Brain-training programs for the elderly "will become as common as bingo,'' says SharpBrains' Fernandez, 35, whose company promotes science-based cognitive training. "Over 400 senior residential facilities have brain-fitness centers today.'' * * *
See also: 'Brain fitness' Market for aids to stall 'senior moments' booms with aging boomers (06/20/08), by Megan K. Scott, of Associated Press, who also quoted Mr. Fernandez.

The recent Press Release offered new evidence about this movement, but in the setting of senior housing centers:

This is the very first publication in the field of brain fitness to address specific considerations related to seniors housing, expanding on our general Market Report released earlier this year.

It is very conceivable that the early and enthusiastic adoption of cognitive fitness, supported by the solid measurement of outcomes reported in the Brief, will help to transform the way in which the general population perceives seniors housing. * * *

I wondered about the specifics of the report mentioned in the Press Release, so I sent Mr. Fernandez an email message. He replied quickly:

The target audience for the special report is execs at seniors housing communities, not consumers.

Consumers can find many free resources in our website, more relevant to them than the content of the special report.

Have you seen this series of interviews with scientists and this Program Evaluation Checklist or this overview article on brain health trends? * * *

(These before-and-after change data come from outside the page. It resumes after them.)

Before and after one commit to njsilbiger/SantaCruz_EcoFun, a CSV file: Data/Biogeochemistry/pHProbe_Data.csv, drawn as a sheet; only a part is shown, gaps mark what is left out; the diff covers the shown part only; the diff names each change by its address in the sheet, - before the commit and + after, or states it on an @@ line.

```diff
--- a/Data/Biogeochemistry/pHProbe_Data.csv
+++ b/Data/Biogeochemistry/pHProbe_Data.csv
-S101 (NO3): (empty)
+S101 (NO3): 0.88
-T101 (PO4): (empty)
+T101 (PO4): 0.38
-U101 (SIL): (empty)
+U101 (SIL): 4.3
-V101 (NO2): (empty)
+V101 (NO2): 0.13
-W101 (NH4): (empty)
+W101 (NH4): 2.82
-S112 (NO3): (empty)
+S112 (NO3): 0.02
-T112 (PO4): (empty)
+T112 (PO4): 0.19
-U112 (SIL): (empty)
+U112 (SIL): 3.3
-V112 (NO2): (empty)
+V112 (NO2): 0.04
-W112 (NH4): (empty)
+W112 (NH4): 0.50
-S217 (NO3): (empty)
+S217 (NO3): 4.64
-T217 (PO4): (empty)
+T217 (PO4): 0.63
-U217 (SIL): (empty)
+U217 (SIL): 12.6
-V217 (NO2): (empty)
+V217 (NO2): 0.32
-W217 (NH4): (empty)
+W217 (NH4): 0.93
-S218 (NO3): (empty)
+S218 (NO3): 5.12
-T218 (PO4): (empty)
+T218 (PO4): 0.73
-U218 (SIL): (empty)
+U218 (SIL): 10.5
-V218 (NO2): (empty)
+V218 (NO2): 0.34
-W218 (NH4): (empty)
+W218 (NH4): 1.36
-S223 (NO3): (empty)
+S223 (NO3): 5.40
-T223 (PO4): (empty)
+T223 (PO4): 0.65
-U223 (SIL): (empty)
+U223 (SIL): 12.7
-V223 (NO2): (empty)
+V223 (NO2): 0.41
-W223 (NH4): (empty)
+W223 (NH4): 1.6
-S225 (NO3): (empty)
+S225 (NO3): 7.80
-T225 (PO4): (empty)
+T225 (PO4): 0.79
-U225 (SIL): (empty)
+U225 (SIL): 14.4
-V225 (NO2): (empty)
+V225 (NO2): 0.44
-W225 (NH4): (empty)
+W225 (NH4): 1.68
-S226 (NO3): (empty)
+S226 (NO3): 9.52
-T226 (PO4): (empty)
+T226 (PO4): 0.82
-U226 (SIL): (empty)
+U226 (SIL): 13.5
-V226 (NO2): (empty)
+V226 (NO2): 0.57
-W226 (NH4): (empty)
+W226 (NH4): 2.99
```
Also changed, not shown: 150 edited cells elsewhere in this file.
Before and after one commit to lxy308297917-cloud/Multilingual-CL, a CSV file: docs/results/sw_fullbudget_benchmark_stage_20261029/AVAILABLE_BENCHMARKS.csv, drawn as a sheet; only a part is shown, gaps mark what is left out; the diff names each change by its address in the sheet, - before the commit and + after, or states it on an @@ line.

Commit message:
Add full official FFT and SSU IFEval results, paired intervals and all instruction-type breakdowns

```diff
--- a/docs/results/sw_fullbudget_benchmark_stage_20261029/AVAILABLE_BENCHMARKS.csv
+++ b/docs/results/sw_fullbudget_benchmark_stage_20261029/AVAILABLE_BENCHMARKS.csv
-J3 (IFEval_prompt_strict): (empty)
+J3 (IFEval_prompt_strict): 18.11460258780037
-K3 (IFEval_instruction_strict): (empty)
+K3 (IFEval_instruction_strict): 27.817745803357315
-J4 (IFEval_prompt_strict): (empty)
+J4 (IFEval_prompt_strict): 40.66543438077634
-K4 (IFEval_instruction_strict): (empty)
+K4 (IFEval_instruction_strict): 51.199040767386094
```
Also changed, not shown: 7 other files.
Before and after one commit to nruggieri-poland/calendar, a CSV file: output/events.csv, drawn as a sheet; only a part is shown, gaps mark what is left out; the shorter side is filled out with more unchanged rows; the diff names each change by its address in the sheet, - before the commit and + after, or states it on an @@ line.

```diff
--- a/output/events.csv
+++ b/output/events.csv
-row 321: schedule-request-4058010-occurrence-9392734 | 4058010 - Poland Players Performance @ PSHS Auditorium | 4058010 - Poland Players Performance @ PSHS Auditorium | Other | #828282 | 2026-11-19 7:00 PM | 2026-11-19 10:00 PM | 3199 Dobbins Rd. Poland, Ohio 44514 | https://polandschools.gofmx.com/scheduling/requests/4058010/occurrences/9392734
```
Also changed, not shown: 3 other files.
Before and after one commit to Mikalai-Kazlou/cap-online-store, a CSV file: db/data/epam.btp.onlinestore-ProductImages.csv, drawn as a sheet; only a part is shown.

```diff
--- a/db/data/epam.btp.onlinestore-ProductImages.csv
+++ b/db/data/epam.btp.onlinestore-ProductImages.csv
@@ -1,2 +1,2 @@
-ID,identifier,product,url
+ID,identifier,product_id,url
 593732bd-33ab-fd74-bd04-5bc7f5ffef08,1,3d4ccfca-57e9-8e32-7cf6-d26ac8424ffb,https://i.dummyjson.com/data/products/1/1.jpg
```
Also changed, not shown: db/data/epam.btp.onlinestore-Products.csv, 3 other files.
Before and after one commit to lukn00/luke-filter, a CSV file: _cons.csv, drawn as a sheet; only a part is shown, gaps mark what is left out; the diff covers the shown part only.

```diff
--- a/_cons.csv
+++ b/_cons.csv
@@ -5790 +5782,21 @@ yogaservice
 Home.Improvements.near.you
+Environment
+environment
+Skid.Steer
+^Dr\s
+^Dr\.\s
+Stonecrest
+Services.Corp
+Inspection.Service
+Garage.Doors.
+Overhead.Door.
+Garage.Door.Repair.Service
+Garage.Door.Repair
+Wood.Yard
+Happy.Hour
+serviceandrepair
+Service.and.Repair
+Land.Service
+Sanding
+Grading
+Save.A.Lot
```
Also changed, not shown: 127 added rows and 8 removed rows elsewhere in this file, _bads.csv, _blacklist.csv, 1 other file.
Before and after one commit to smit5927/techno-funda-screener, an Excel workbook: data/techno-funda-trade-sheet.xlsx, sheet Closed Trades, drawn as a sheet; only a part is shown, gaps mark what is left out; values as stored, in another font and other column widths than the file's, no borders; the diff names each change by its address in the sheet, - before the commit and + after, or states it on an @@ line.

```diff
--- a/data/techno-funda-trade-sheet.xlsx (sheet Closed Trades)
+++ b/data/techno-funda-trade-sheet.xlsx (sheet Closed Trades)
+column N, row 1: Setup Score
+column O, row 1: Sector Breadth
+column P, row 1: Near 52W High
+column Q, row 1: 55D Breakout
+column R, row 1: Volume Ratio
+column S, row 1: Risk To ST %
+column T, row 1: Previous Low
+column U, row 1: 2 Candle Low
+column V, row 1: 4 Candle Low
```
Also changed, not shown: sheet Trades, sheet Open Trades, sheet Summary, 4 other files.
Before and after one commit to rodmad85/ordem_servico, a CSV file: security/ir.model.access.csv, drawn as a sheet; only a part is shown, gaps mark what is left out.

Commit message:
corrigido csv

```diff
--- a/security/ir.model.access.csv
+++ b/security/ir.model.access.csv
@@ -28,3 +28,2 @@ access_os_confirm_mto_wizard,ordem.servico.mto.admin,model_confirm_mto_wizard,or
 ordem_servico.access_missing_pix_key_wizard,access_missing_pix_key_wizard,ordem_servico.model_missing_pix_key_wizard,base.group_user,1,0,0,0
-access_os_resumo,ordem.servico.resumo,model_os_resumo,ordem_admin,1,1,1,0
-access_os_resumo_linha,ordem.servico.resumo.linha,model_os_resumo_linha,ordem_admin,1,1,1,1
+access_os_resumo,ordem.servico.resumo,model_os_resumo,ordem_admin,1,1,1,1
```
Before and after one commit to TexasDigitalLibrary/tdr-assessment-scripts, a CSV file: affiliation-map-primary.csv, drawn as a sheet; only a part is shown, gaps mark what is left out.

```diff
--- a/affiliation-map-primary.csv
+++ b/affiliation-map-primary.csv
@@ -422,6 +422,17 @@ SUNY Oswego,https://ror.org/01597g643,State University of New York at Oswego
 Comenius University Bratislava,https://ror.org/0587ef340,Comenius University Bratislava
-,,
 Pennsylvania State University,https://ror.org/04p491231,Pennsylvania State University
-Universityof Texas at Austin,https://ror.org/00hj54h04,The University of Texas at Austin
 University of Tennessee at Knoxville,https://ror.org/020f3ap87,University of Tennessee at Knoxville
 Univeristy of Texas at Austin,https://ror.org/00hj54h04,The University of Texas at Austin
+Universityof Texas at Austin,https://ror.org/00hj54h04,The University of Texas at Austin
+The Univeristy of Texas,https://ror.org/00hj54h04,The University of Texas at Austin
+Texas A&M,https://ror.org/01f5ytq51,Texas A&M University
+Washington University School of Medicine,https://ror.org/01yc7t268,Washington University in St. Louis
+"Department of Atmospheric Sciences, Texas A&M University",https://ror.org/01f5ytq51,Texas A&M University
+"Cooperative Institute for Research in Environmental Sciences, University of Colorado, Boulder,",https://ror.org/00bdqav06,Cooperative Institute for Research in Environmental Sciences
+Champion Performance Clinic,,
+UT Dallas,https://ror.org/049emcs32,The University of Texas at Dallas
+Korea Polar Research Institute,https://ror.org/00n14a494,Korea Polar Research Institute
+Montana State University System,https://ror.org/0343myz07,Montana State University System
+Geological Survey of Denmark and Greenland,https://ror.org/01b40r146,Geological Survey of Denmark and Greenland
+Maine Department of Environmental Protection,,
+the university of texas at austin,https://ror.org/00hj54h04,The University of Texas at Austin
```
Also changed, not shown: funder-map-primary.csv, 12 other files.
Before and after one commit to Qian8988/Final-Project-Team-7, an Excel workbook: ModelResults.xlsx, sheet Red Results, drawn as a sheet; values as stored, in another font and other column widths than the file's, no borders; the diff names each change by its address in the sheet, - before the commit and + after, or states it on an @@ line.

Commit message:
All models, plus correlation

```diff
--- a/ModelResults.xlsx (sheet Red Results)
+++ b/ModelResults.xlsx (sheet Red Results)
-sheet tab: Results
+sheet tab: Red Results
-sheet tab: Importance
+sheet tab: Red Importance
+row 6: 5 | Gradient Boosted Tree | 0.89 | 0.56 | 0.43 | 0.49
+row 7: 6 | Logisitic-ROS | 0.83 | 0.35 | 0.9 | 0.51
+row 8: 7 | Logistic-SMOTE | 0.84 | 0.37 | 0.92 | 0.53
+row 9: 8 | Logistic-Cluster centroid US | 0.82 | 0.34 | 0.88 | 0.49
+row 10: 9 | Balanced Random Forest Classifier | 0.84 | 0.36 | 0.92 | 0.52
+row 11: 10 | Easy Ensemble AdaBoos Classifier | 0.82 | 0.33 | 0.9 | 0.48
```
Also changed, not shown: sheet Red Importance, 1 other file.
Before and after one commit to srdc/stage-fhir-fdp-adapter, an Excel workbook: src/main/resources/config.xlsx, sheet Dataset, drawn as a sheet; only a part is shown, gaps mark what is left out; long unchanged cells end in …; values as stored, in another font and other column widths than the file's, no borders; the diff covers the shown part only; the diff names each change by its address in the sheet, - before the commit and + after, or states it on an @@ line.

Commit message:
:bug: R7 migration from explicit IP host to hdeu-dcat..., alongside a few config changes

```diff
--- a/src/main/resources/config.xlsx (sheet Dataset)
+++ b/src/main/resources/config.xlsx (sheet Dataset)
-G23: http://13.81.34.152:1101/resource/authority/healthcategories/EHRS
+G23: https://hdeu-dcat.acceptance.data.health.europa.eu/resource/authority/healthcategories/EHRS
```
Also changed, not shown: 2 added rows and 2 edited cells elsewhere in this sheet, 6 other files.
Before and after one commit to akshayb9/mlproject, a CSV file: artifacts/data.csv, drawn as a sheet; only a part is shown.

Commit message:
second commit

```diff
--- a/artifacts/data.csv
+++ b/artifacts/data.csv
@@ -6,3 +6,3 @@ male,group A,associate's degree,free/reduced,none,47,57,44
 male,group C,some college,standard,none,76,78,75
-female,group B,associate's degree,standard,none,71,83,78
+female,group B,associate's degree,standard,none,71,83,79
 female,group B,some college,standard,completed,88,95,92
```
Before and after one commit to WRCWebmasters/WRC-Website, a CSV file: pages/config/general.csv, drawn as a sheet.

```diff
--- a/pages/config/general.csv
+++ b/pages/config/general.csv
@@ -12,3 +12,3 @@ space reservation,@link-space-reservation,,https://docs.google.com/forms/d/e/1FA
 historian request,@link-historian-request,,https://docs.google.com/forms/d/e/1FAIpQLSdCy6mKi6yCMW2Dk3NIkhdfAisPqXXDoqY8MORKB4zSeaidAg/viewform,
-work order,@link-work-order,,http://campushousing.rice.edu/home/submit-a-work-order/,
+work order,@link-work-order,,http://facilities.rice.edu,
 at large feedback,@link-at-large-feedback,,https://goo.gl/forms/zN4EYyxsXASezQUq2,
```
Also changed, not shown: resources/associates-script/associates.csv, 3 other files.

Although skepticism remains as to the long-term effectiveness of current brain training tools, I am impressed by the growth of this recent movement towards "brain fitness" -- a phenomena suggested by science that quickly materialized into marketed products, now being placed into communal housing for seniors.